Most practices are either using cloud services or thinking about it. I want to highlight some questions that are rarely talked about but very important to consider. This article may seem anti-cloud because it focuses on potential problems rather than benefits, but that is not the case. Cloud computing is a great option in many situations. My intent is simply to arm you with important facts so you can understand and mitigate any potential risks if you choose a cloud option.
There are many proposed definitions for "the cloud". To keep it simple, let's say the cloud is your data on someone else's computer. That computer is almost always more reliable and fault tolerant than any computer you might buy. Its use and cost are shared with others; so ultimately you can acquire better computing at a lower cost.
Another important term is "private cloud". You purchase cloud computing resources that you configure to your specifications for your private use. Private cloud solutions are great because they give your practice full control of those resources and offer many of the same benefits that public cloud solutions offer (i.e., scalability, reliability, easy access from anywhere).
Today's most popular term, "hybrid cloud", describes the idea of using someone else's computing facility for some purposes and using your own servers for other purposes. A hybrid cloud is common in today's dental practices. Practice management and imaging are on premise, while email and backup systems are cloud based. Many multi-location practices have moved to a private cloud or cloud based practice management application while accounting and specialty software are served on premise.
Cloud Risk Factors
Vendor Survival - There are many cloud products entering the dental market and not all of them will survive. While Microsoft and Google are a safe bet, not all providers of cloud based dental software are. Before deploying any solution, have a plan to acquire copies of your data on a regular basis or retain permanent control of the databases. Also, require a software escrow agreement. If your cloud vendor fails, you have some assurance you can continue to operate the software.
Held Captive - Insist on limits to fee increases. We have seen some cloud providers in other markets raise prices significantly after gaining wide market share. Changing software is painful and everyone knows it.
The Changing Internet - The Net Neutrality pendulum is swinging back in the direction of Internet Service Providers being able to charge for and/or shape/limit network traffic on their systems. This is bad for consumers and small businesses, but the telcom lobby is strong. Ending net neutrality will change the costs or speeds of Internet access. Would an ISP levy a cloud provider for transmitting a lot of large image files? If they do, the customers will bear that cost.
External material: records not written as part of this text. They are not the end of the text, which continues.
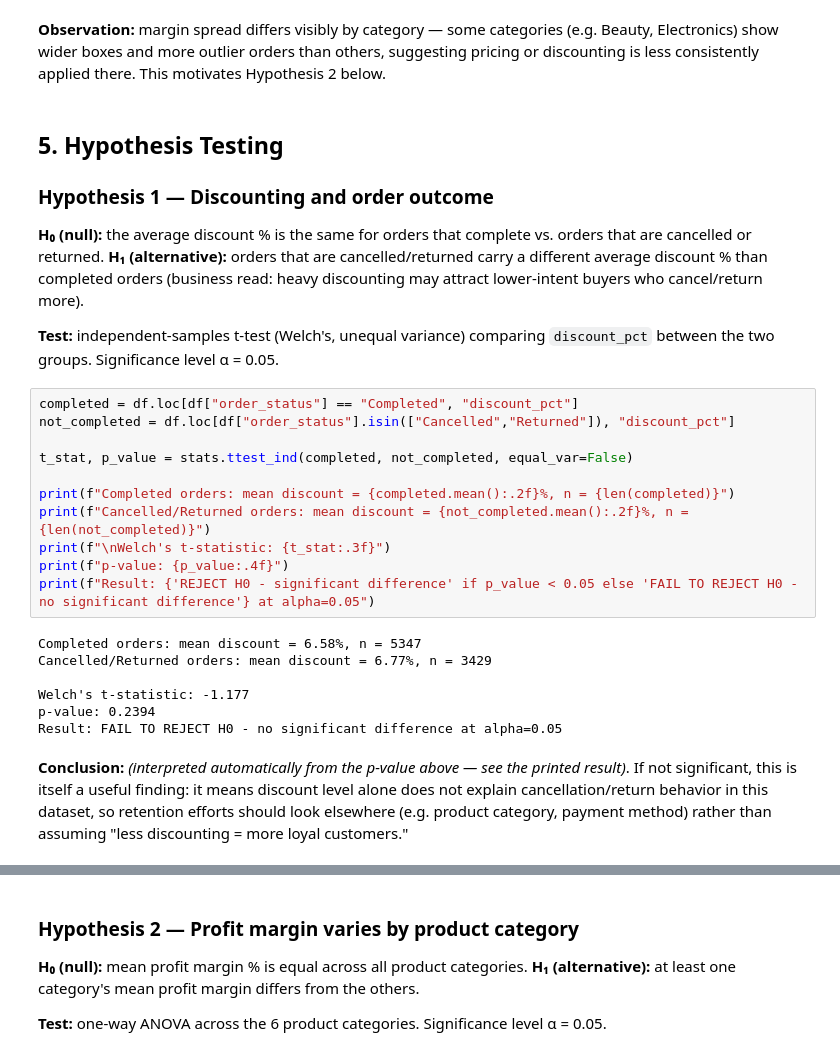
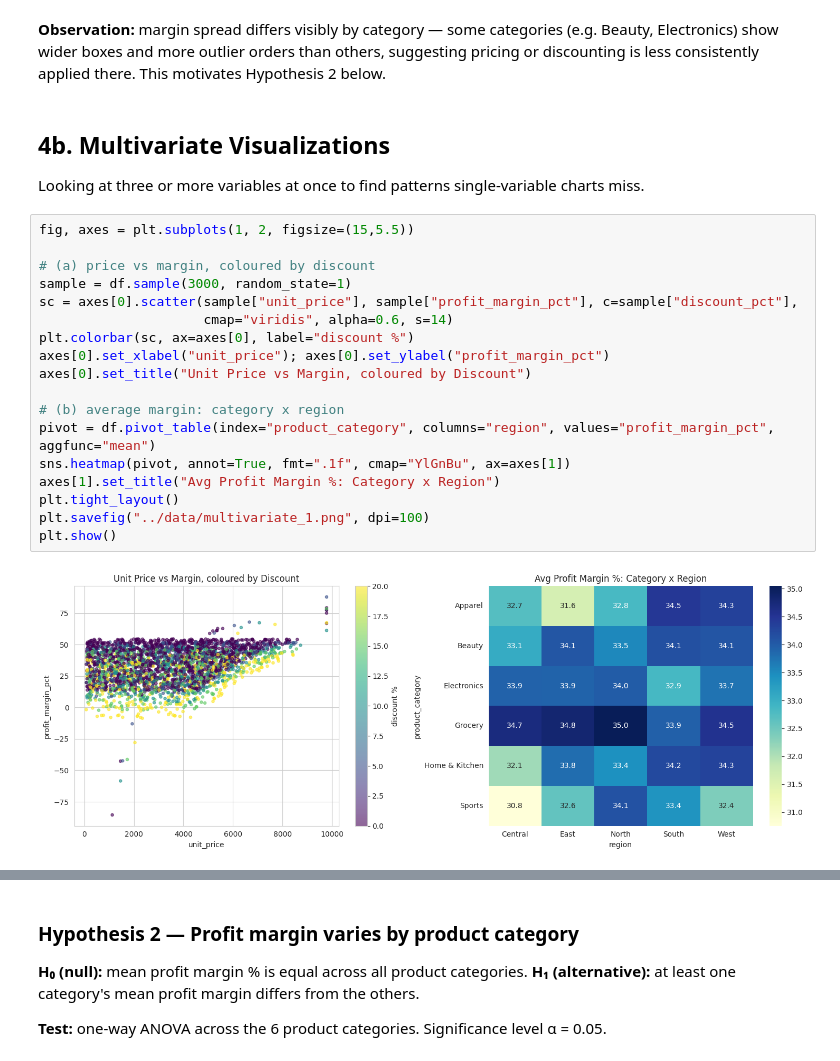
Before and after one commit to SanikaDighe011/eda-statistical-insights, a Jupyter notebook: notebooks/EDA_Statistical_Insights.ipynb, the cells around one changed output, grey strips where cells are left out. Cells and saved outputs as stored; diff of their text form.

Commit message:
Upgrade EDA: retention-vs-discount hypothesis, multivariate charts, evidence-based findings

```diff
--- a/notebooks/EDA_Statistical_Insights.ipynb
+++ b/notebooks/EDA_Statistical_Insights.ipynb
@@ -254,40 +254,27 @@ Name: profit_margin_pct, dtype: int64
 **Observation:** margin spread differs visibly by category — some categories (e.g. Beauty,
 Electronics) show wider boxes and more outlier orders than others, suggesting pricing or
 discounting is less consistently applied there. This motivates Hypothesis 2 below.
-# %% [markdown]
-## 5. Hypothesis Testing
-
-### Hypothesis 1 — Discounting and order outcome
-
-**H₀ (null):** the average discount % is the same for orders that complete vs. orders that are
-cancelled or returned.
-**H₁ (alternative):** orders that are cancelled/returned carry a different average discount %
-than completed orders (business read: heavy discounting may attract lower-intent buyers who
-cancel/return more).
-
-**Test:** independent-samples t-test (Welch's, unequal variance) comparing `discount_pct`
-between the two groups. Significance level α = 0.05.
-# %%
-completed = df.loc[df["order_status"] == "Completed", "discount_pct"]
-not_completed = df.loc[df["order_status"].isin(["Cancelled","Returned"]), "discount_pct"]
-
-t_stat, p_value = stats.ttest_ind(completed, not_completed, equal_var=False)
-
-print(f"Completed orders: mean discount = {completed.mean():.2f}%, n = {len(completed)}")
-print(f"Cancelled/Returned orders: mean discount = {not_completed.mean():.2f}%, n = {len(not_completed)}")
-print(f"\nWelch's t-statistic: {t_stat:.3f}")
-print(f"p-value: {p_value:.4f}")
-print(f"Result: {'REJECT H0 - significant difference' if p_value < 0.05 else 'FAIL TO REJECT H0 - no significant difference'} at alpha=0.05")
-# %% [output]
-Completed orders: mean discount = 6.58%, n = 5347
-Cancelled/Returned orders: mean discount = 6.77%, n = 3429
-
-Welch's t-statistic: -1.177
-p-value: 0.2394
-Result: FAIL TO REJECT H0 - no significant difference at alpha=0.05
-# %% [markdown]
-**Conclusion:** *(interpreted automatically from the p-value above — see the printed result)*.
-If not significant, this is itself a useful finding: it means discount level alone does not
-explain cancellation/return behavior in this dataset, so retention efforts should look
-elsewhere (e.g. product category, payment method) rather than assuming "less discounting = more
-loyal customers."
+# %% [markdown]
+## 4b. Multivariate Visualizations
+
+Looking at three or more variables at once to find patterns single-variable charts miss.
+# %%
+fig, axes = plt.subplots(1, 2, figsize=(15,5.5))
+
+# (a) price vs margin, coloured by discount
+sample = df.sample(3000, random_state=1)
+sc = axes[0].scatter(sample["unit_price"], sample["profit_margin_pct"], c=sample["discount_pct"],
+                     cmap="viridis", alpha=0.6, s=14)
+plt.colorbar(sc, ax=axes[0], label="discount %")
+axes[0].set_xlabel("unit_price"); axes[0].set_ylabel("profit_margin_pct")
+axes[0].set_title("Unit Price vs Margin, coloured by Discount")
+
+# (b) average margin: category x region
+pivot = df.pivot_table(index="product_category", columns="region", values="profit_margin_pct", aggfunc="mean")
+sns.heatmap(pivot, annot=True, fmt=".1f", cmap="YlGnBu", ax=axes[1])
+axes[1].set_title("Avg Profit Margin %: Category x Region")
+plt.tight_layout()
+plt.savefig("../data/multivariate_1.png", dpi=100)
+plt.show()
+# %% [output]
+[figure, added]
```
Also changed, not shown: parts of 9 cells of this notebook, 4 other files.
Overstated Savings - Cloud vendors like to tout how much you will save on IT services when moving to their cloud solution. Most vendors for that matter only think about their product and don't entertain that you need to run other software. You still need computers, printers and other equipment required to access the cloud. You will have a network and it needs to be secure. The most short-sighted advice from sales people is that you don't need a server. Although you no longer need to store certain data, most practices still have important uses for a server. A network is more secure and easier to manage with a server, so eliminating the server may be costlier in the long run.
Most practices run software that is not replaced by the cloud solution and still requires local resources. More devices are being connected to networks every day, including phones, cameras, environmental controls, etc. Many of these offer great functionality along with an expanded attack surface for hackers. Your practice will need to maintain a growing array of local equipment.
The cloud offers many benefits and every practice needs a cloud strategy. There are, however, a lot of misconceptions and misinformation about "the cloud", which is changing as quickly as personal technology. Carefully weigh the costs and risks of cloud solutions. New practices may want to look at cloud options first. For a growing practice with on premise software, a private cloud or hardware as a service plan should be on your radar for your next refresh cycle. The right answer is to thoughtfully consider what is important for your success, and work with trusted vendors who can deliver the best solution for you over time.
To find highly qualified technology vendors, visit The Dental Integrators Association
John Moore, President of Advanced Automation, Inc.
John Moore is a technology entrepreneur. He is the president of Advanced Automation, Inc., one of the first independent managed service providers dedicated to serving the dental industry.
He can be reached at email@example.com.